Before-and-after page screenshots:
=== Begin Enclosure ===

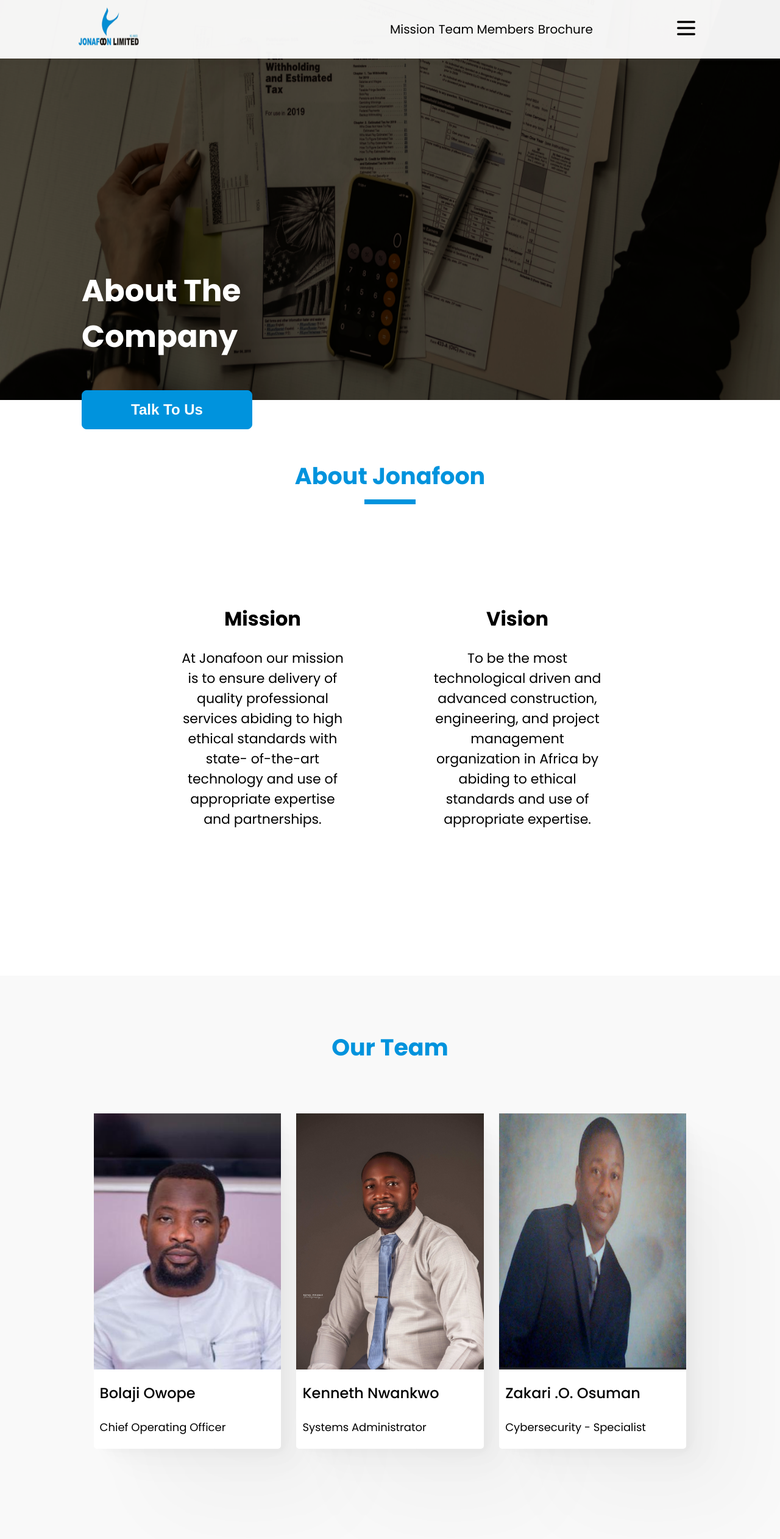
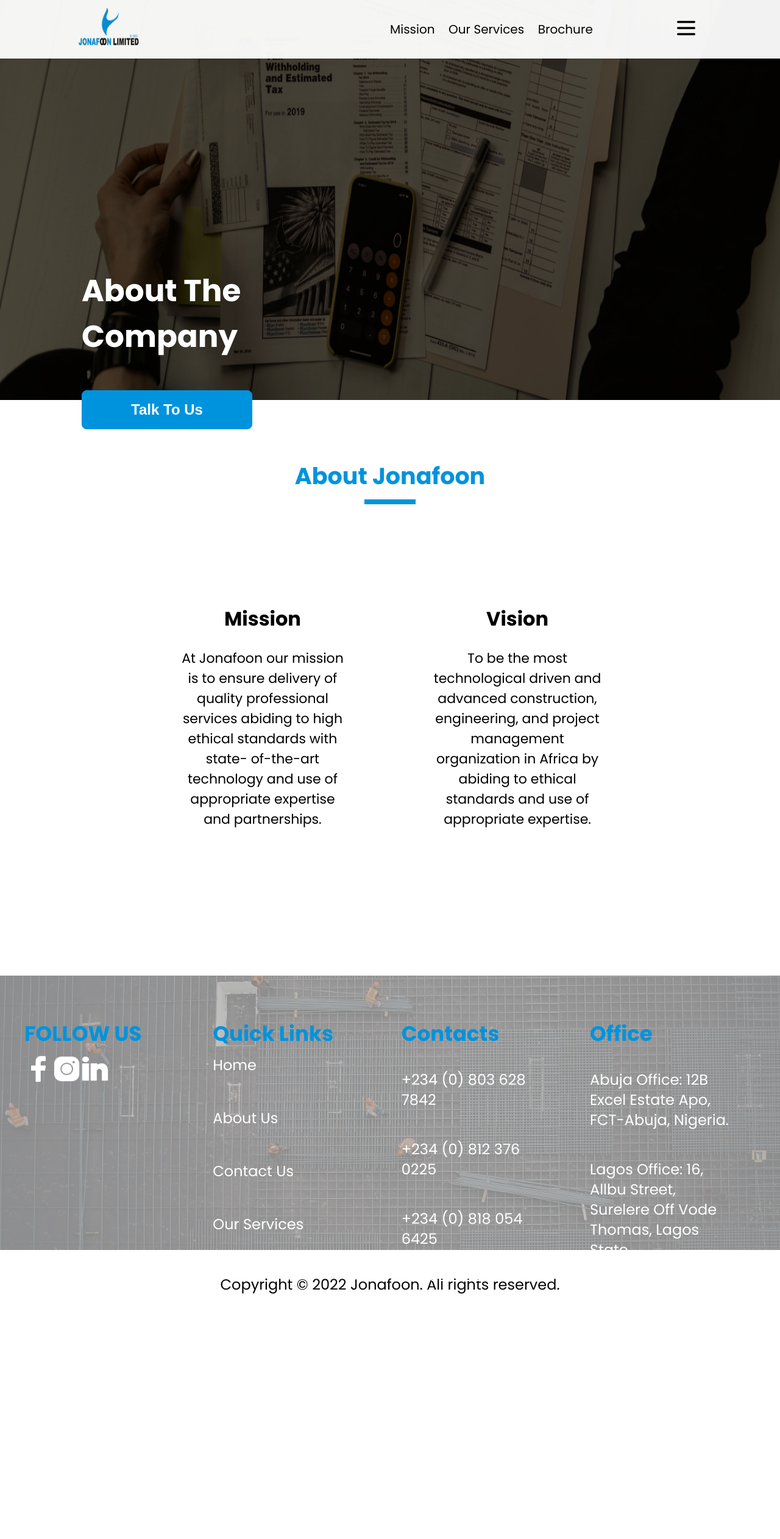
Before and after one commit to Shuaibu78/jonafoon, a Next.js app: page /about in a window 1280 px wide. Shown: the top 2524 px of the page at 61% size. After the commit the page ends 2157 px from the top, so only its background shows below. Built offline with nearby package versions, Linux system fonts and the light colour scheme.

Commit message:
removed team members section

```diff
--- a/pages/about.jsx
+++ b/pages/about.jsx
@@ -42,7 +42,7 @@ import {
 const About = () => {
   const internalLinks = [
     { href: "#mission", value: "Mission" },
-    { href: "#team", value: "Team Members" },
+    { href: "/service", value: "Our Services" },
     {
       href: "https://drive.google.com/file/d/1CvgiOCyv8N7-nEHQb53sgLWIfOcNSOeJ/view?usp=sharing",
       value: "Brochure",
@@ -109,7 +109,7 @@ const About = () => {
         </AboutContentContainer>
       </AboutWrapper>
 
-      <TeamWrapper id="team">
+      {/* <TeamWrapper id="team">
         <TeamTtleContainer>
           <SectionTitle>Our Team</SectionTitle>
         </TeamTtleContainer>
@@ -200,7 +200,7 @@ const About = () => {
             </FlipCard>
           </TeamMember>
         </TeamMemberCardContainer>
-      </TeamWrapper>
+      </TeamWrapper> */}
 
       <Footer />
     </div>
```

=== End Enclosure ===

PROMPT: The copy must include every record exactly and none of the pictures.

ANSWER FOR THE TASK:
Before and after one commit to Shuaibu78/jonafoon, a Next.js app: page /about in a window 1280 px wide. Shown: the top 2524 px of the page at 61% size. After the commit the page ends 2157 px from the top, so only its background shows below. Built offline with nearby package versions, Linux system fonts and the light colour scheme.

Commit message:
removed team members section

```diff
--- a/pages/about.jsx
+++ b/pages/about.jsx
@@ -42,7 +42,7 @@ import {
 const About = () => {
   const internalLinks = [
     { href: "#mission", value: "Mission" },
-    { href: "#team", value: "Team Members" },
+    { href: "/service", value: "Our Services" },
     {
       href: "https://drive.google.com/file/d/1CvgiOCyv8N7-nEHQb53sgLWIfOcNSOeJ/view?usp=sharing",
       value: "Brochure",
@@ -109,7 +109,7 @@ const About = () => {
         </AboutContentContainer>
       </AboutWrapper>
 
-      <TeamWrapper id="team">
+      {/* <TeamWrapper id="team">
         <TeamTtleContainer>
           <SectionTitle>Our Team</SectionTitle>
         </TeamTtleContainer>
@@ -200,7 +200,7 @@ const About = () => {
             </FlipCard>
           </TeamMember>
         </TeamMemberCardContainer>
-      </TeamWrapper>
+      </TeamWrapper> */}
 
       <Footer />
     </div>
```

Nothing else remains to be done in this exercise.